### WHAT YOU SHOULD DO
Every record here must be copied exactly, except for the images it holds.

*** Begin section ***

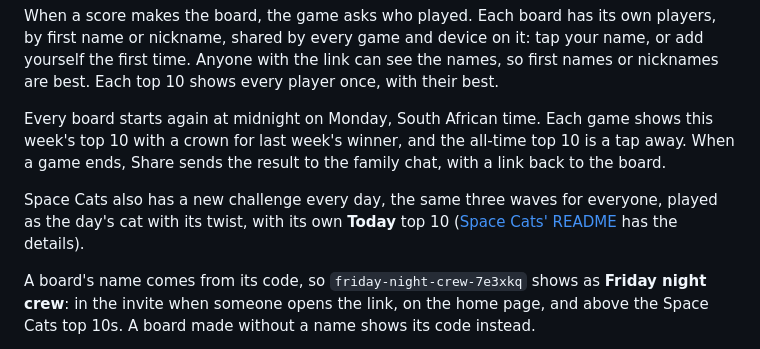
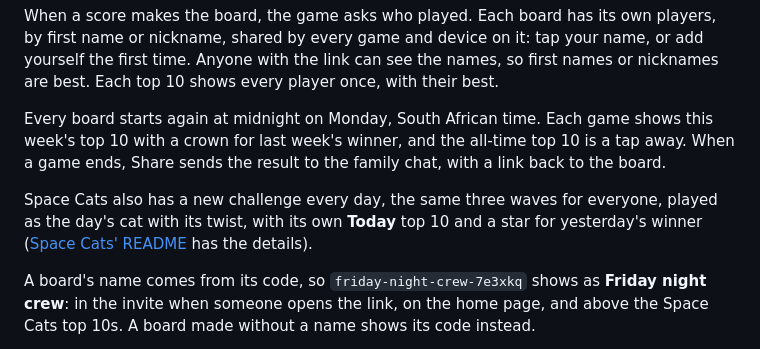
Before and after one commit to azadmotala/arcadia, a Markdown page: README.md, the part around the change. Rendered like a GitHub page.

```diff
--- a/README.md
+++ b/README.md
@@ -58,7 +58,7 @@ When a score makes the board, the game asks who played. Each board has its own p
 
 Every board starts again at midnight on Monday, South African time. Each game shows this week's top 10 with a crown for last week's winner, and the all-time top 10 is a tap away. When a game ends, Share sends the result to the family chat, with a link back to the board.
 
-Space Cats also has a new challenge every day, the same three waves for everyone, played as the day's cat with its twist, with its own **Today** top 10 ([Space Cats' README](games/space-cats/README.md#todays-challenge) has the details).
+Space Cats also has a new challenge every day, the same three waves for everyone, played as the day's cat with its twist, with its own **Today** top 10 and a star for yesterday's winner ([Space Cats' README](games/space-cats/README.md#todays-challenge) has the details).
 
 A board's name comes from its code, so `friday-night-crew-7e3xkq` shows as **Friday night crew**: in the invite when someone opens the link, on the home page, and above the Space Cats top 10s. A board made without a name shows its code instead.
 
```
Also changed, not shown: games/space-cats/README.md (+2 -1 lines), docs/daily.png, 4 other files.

*** End section ***

### EXERCISE RESPONSE
Before and after one commit to azadmotala/arcadia, a Markdown page: README.md, the part around the change. Rendered like a GitHub page.

```diff
--- a/README.md
+++ b/README.md
@@ -58,7 +58,7 @@ When a score makes the board, the game asks who played. Each board has its own p
 
 Every board starts again at midnight on Monday, South African time. Each game shows this week's top 10 with a crown for last week's winner, and the all-time top 10 is a tap away. When a game ends, Share sends the result to the family chat, with a link back to the board.
 
-Space Cats also has a new challenge every day, the same three waves for everyone, played as the day's cat with its twist, with its own **Today** top 10 ([Space Cats' README](games/space-cats/README.md#todays-challenge) has the details).
+Space Cats also has a new challenge every day, the same three waves for everyone, played as the day's cat with its twist, with its own **Today** top 10 and a star for yesterday's winner ([Space Cats' README](games/space-cats/README.md#todays-challenge) has the details).
 
 A board's name comes from its code, so `friday-night-crew-7e3xkq` shows as **Friday night crew**: in the invite when someone opens the link, on the home page, and above the Space Cats top 10s. A board made without a name shows its code instead.
 
```
Also changed, not shown: games/space-cats/README.md (+2 -1 lines), docs/daily.png, 4 other files.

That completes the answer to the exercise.